YOUR INSTRUCTIONS: Would you copy every record exactly as it stands and drop the pictures?

DATA SUPPLIED:
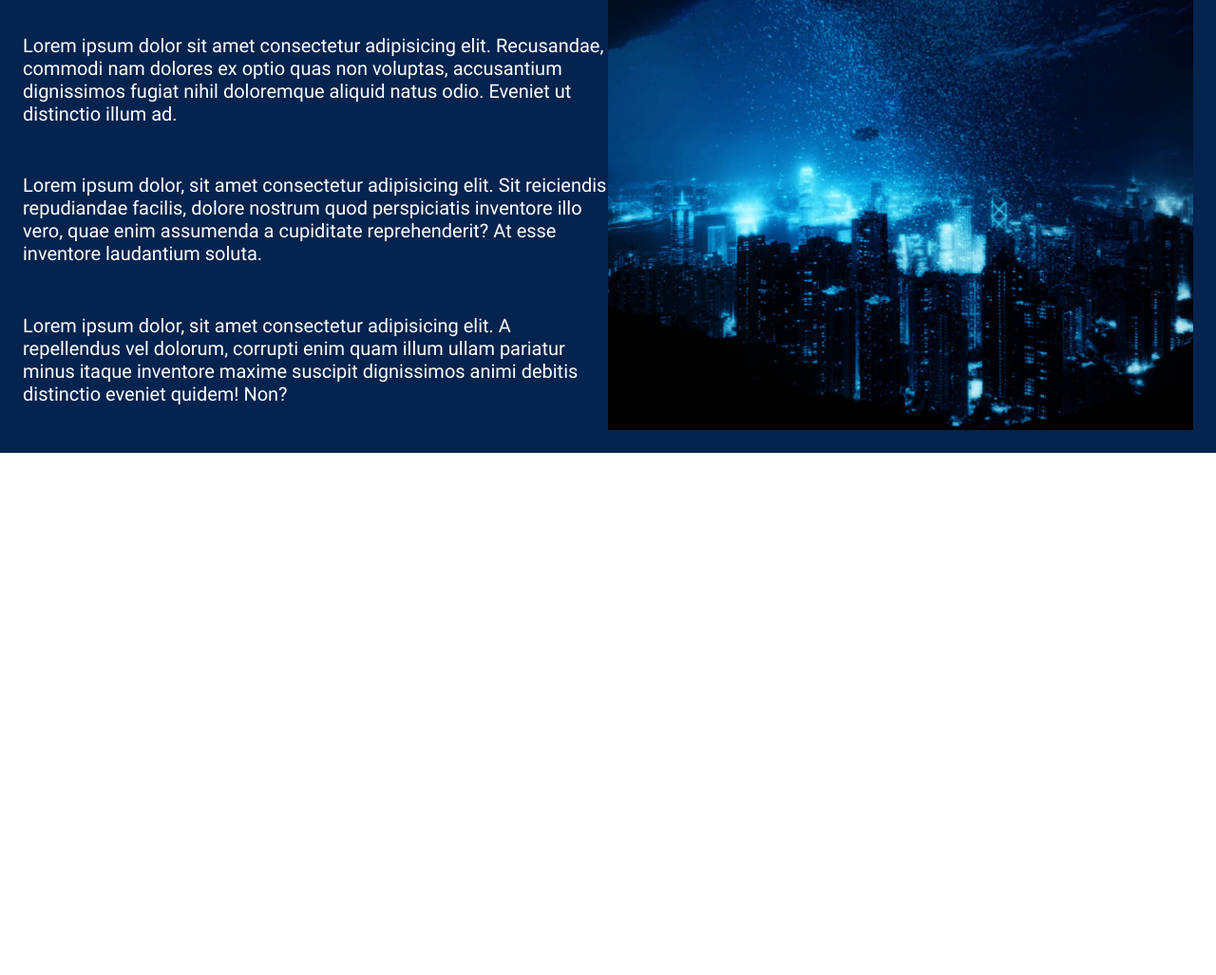
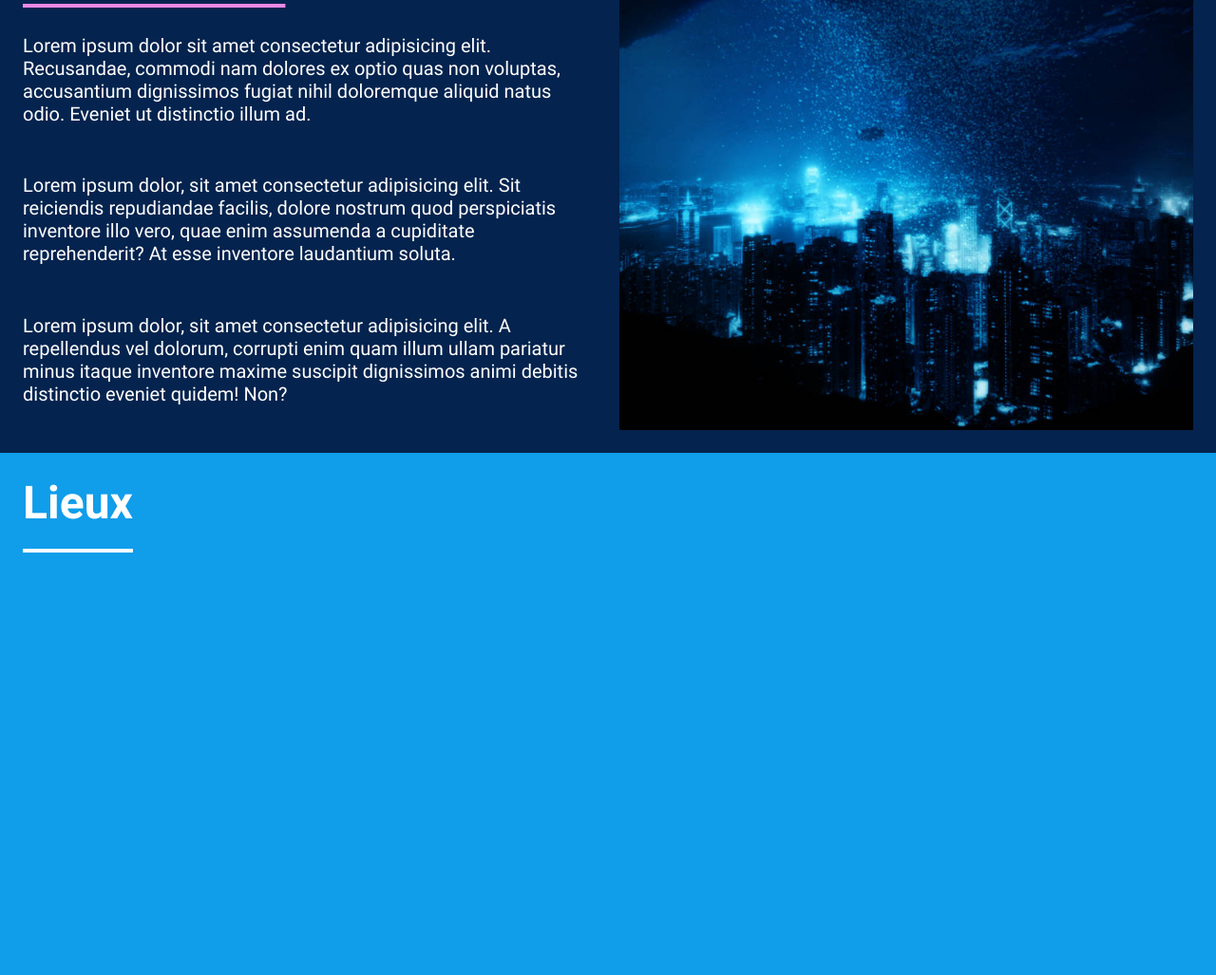
Before and after one commit to Pitouil/exo, a plain HTML site: page exo2/index.html in a window 1280 px wide. Shown: the part 723-1750 px from the top of the page at 95% size. Before the commit the page ends 1200 px from the top, so only its background shows below. Drawn offline with Linux system fonts and the light colour scheme.

Commit message:
exo2 en travaux

```diff
--- a/exo2/index.html
+++ b/exo2/index.html
@@ -28,5 +28,12 @@
             <img src="img/presentation-img.jpg" alt="">
         </div>
     </div>
+    <div class="card2">
+        <h2>Lieux</h2>
+        <div class="card_detail">
+
+        </div>
+
+    </div>
 </body>
 </html>
--- a/exo2/style.css
+++ b/exo2/style.css
@@ -33,6 +33,7 @@ img{
 
 body {
     font-family: 'roboto';
+    color: #FFFFFF;
 }
 
 :root {
@@ -44,18 +45,17 @@ body {
 .navbar{
     height: 100px;
     background-color: #109DEA;
-    color: #FFFFFF;
     display: flex;
     justify-content: space-between;
     align-items: center;
 }
 h1{
     font-size: 32px;
-    padding-left: 35px;
+    padding-left: 1.5rem;
     font-weight: bold;
 }
 .nav{
-    padding-right: 35px;
+    padding-right: 1.5rem;
     height: 100%;
     display: flex;
     align-items: center;
@@ -82,19 +82,20 @@ img{
 .card{
     height: 600px;
     background-color: #04234E;
+    display: flex;
     padding: 1.5rem;
-    display: flex;
+    gap: 1.5rem;
 }
 .card .para{
     width: 50%;
     display: flex;
     flex-direction: column;
     justify-content: space-around;
-    color: #FFFFFF;
 }
 .card .para h2{
     font-size: 48px;
     text-decoration: underline;
+    text-underline-offset: 2rem;
     text-decoration-color: #EE88E4;
 }
 .card .para p{
@@ -107,3 +108,13 @@ img{
     object-fit: cover;
     height: 100%;
 }
+.card2{
+    height: 550px;
+    background-color: #109DEA;
+    padding: 1.5rem;
+}
+.card2 h2{
+    font-size: 48px;
+    text-decoration: underline;
+    text-underline-offset: 2rem;
+}
```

EXERCISE RESULT:
Before and after one commit to Pitouil/exo, a plain HTML site: page exo2/index.html in a window 1280 px wide. Shown: the part 723-1750 px from the top of the page at 95% size. Before the commit the page ends 1200 px from the top, so only its background shows below. Drawn offline with Linux system fonts and the light colour scheme.

Commit message:
exo2 en travaux

```diff
--- a/exo2/index.html
+++ b/exo2/index.html
@@ -28,5 +28,12 @@
             <img src="img/presentation-img.jpg" alt="">
         </div>
     </div>
+    <div class="card2">
+        <h2>Lieux</h2>
+        <div class="card_detail">
+
+        </div>
+
+    </div>
 </body>
 </html>
--- a/exo2/style.css
+++ b/exo2/style.css
@@ -33,6 +33,7 @@ img{
 
 body {
     font-family: 'roboto';
+    color: #FFFFFF;
 }
 
 :root {
@@ -44,18 +45,17 @@ body {
 .navbar{
     height: 100px;
     background-color: #109DEA;
-    color: #FFFFFF;
     display: flex;
     justify-content: space-between;
     align-items: center;
 }
 h1{
     font-size: 32px;
-    padding-left: 35px;
+    padding-left: 1.5rem;
     font-weight: bold;
 }
 .nav{
-    padding-right: 35px;
+    padding-right: 1.5rem;
     height: 100%;
     display: flex;
     align-items: center;
@@ -82,19 +82,20 @@ img{
 .card{
     height: 600px;
     background-color: #04234E;
+    display: flex;
     padding: 1.5rem;
-    display: flex;
+    gap: 1.5rem;
 }
 .card .para{
     width: 50%;
     display: flex;
     flex-direction: column;
     justify-content: space-around;
-    color: #FFFFFF;
 }
 .card .para h2{
     font-size: 48px;
     text-decoration: underline;
+    text-underline-offset: 2rem;
     text-decoration-color: #EE88E4;
 }
 .card .para p{
@@ -107,3 +108,13 @@ img{
     object-fit: cover;
     height: 100%;
 }
+.card2{
+    height: 550px;
+    background-color: #109DEA;
+    padding: 1.5rem;
+}
+.card2 h2{
+    font-size: 48px;
+    text-decoration: underline;
+    text-underline-offset: 2rem;
+}
```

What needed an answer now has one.